Ranch Nazinga is a birdwatcher's paradise. Blinds have been built to make observing more comfortable. There are fish eagles, colourful bee-eaters and close-to-extinct Abyssinian ground hornbills, as well as varieties of doves and parrots, arrow-marked babblers, jacana and many more.
The ranch is open from December to July and worth the trip if you're in Burkina Faso. Instead of hotels, there are a number of individual bungalows with functioning bathrooms and, at erratic hours, electricity.
Occasionally, an elephant takes a shortcut through the back of the property; guests are warned always to be on the lookout. From the bar/restaurant you get a clear view of the river where the elephants bathe.
Chairs are set up outside. A sign warns "Stop Here. Space Reserved for the Elephants." Troops of baboons play in the trees, then run along in single file heading off on some mission.
Crocodiles are another reason to stay away from the river. They're not as easy to see as elephants; it's possible that once you notice them, it's too late.
Cob antelope are shy, but may be spotted back in the brush. Like African wildcat footprints, plenty of cob tracks show that they're around.
In the dry season, the locals set up controlled burns in the evenings. One man with a torch walks off into the bush, lighting the grasses as he goes. Others wait by the road with green brush to beat back any flames that get out of hand.
The burns, common throughout Burkina Faso, are supposed to prevent brush fires and they give the local men something to do and a little pocket money. But there's debate about disturbance to wildlife; the government is trying to stop them.
It's somewhat unnerving when you're at the ranch and the brush is burning close by. The sizzling of sap means the fire has caught in the trees and is becoming less controlled. So far, the ranch has escaped damage.
Worse is the rumour that at the north end of the ranch, trophy hunters pay big money to be guaranteed an elephant kill.
Providing elephants for zoos is another big money-maker. It's distressing to watch helicopters cut a young elephant out of the herd. After it's sedated by tranquilizer gun, the elephant is crated and shipped off to a new "home." At least these get to live.
The rationale is that money paid for the elephants helps preserve and run the ranch. The reality is that the money, up to CFA50,000, is paid to the government.
The big question is whether it's right to sacrifice one elephant every now and then in order to maintain the status quo.
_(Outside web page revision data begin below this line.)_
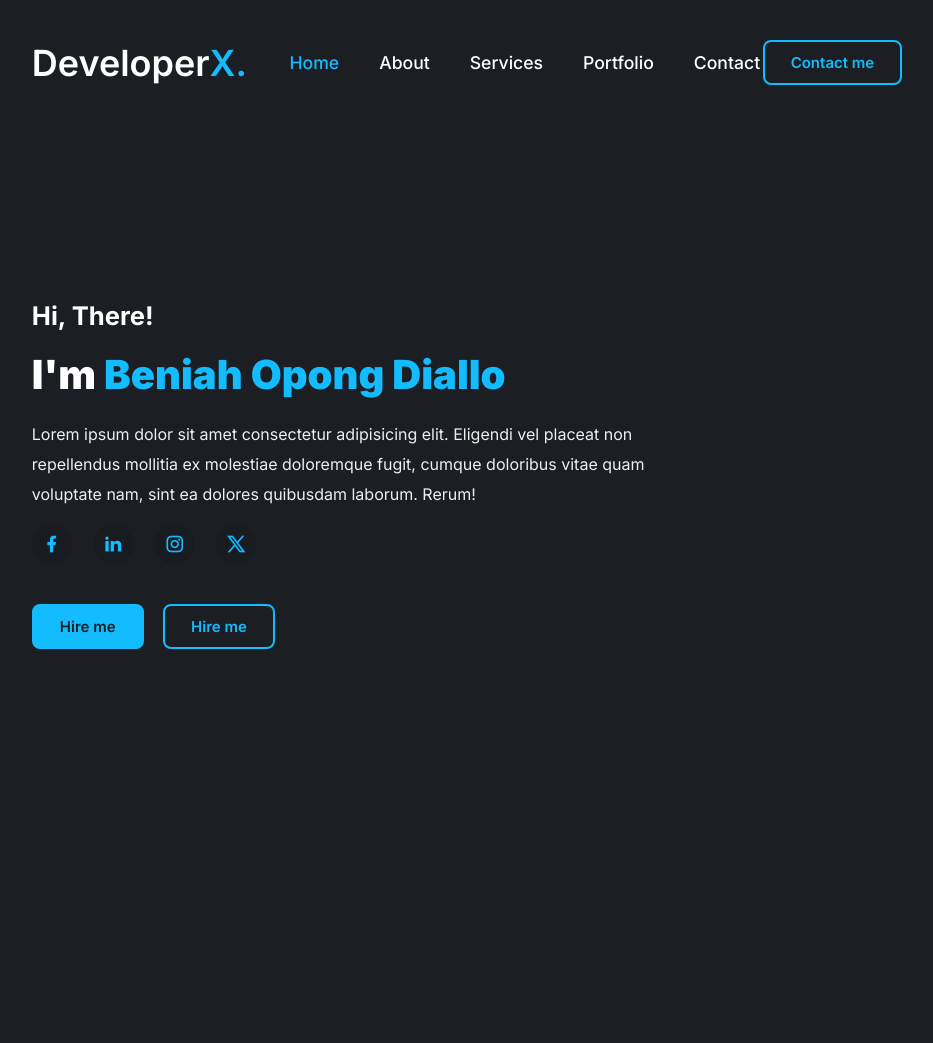
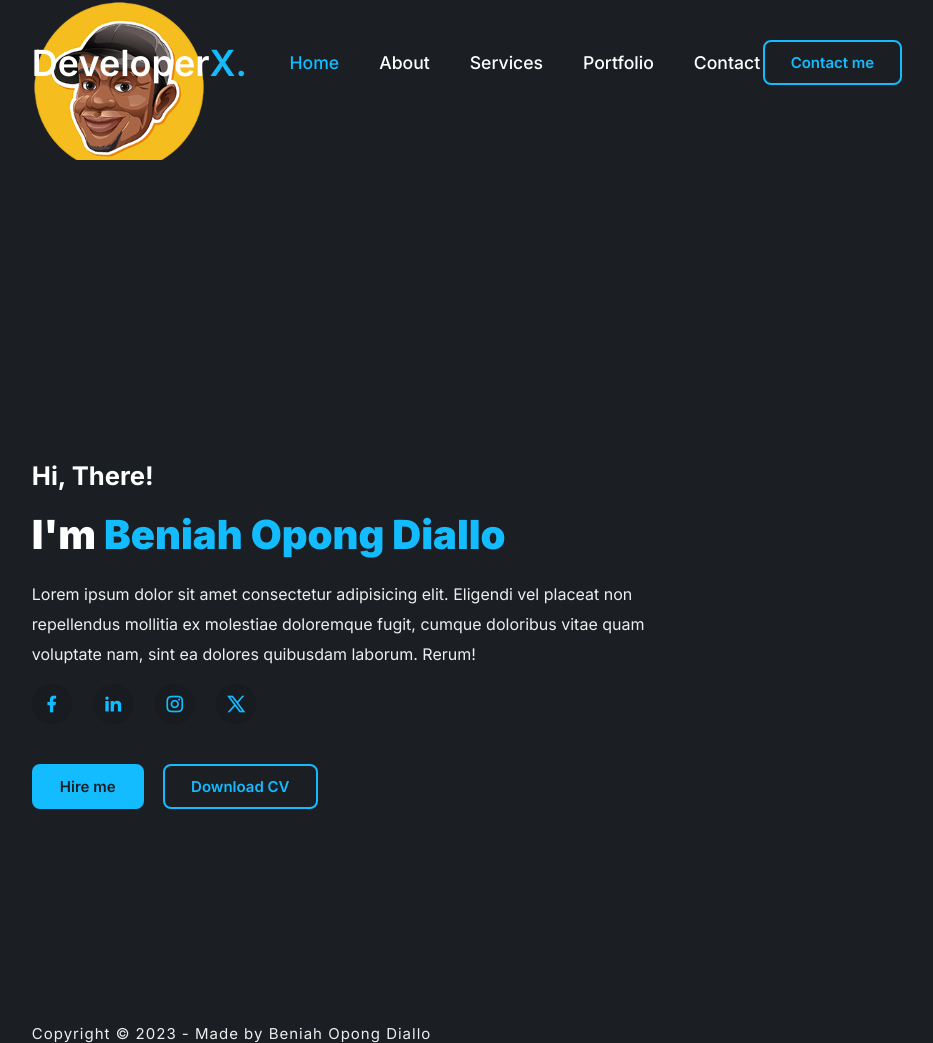
Before and after one commit to Beniah1/Web2, a plain HTML site: page index.html in a window 1280 px wide. Shown: the whole page, without its empty margins (173-1106 px from the left). Before the commit the page ends 800 px from the top, so only its background shows below. Drawn offline with nearby package versions, Linux system fonts and the light colour scheme.

Commit message:
Added a picture

```diff
--- a/index.html
+++ b/index.html
@@ -37,7 +37,9 @@
     </header>
 
     <!-- hero -->
-    <section class="hero">
+
+    <section>
+      <div class="hero"></div>
       <div class="main-content">
         <h4>Hi, There!</h4>
         <h1>I'm <span>Beniah Opong Diallo</span></h1>
@@ -47,6 +49,7 @@
           doloribus vitae quam voluptate nam, sint ea dolores quibusdam laborum.
           Rerum!
         </p>
+
         <div class="social">
           <a href="#"><i class="ri-facebook-fill"></i></a>
           <a href="#"><i class="ri-linkedin-fill"></i></a>
@@ -55,10 +58,14 @@
         </div>
         <div class="main-btnn">
           <a href="#" class="btn">Hire me</a>
-          <a href="#" class="btn btn2">Hire me</a>
+          <a href="#" class="btn btn2">Download CV</a>
         </div>
       </div>
+      <div class="bottom">
+        <p>Copyright © 2023 - Made by Beniah Opong Diallo</p>
+      </div>
     </section>
+
     <!-- js link -->
     <script src="script.js"></script>
   </body>
--- a/style.css
+++ b/style.css
@@ -81,13 +81,14 @@ section {
   padding: 0 16%;
 }
 
-/* .hero {
-  height: 60vh;
-  width: 60%;
-  background: url(pics/Frontpage_.png);
+.hero {
+  height: 20vh;
+  width: 20%;
+  background: url(pics/frontpage.png);
   background-position: top right;
+
   background-size: cover;
-} */
+}
 
 .main-content {
   padding-top: 300px;
@@ -152,12 +153,25 @@ section {
 .btn:hover {
   background: transparent;
   color: var(--main-color);
-  border: 2px solid var(--main-color);
+  box-shadow: 0 0 20px var(--main-color);
 }
 .btn2 {
   background: transparent;
   color: var(--main-color);
   border: 2px solid var(--main-color);
   margin-left: 15px;
-  transition: all .55s ease;
+  transition: all 0.55s ease;
 }
+.btn2:hover {
+  background: var(--main-color);
+  color: var(--bg-color);
+}
+.bottom {
+  margin-top: 215px;
+}
+.bottom p {
+  font-size: 15px;
+  font-weight: 400;
+  color: #eee;
+  letter-spacing: 1px;
+}
```
Also changed, not shown: pics/Frontpage_.png (deleted), pics/frontpage.png (added).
As long as the government is happy and the money keeps coming in, the ranch will continue.
If the hunting is stopped and the ranch closes, the land will revert to being over-farmed. Where will the animals go then?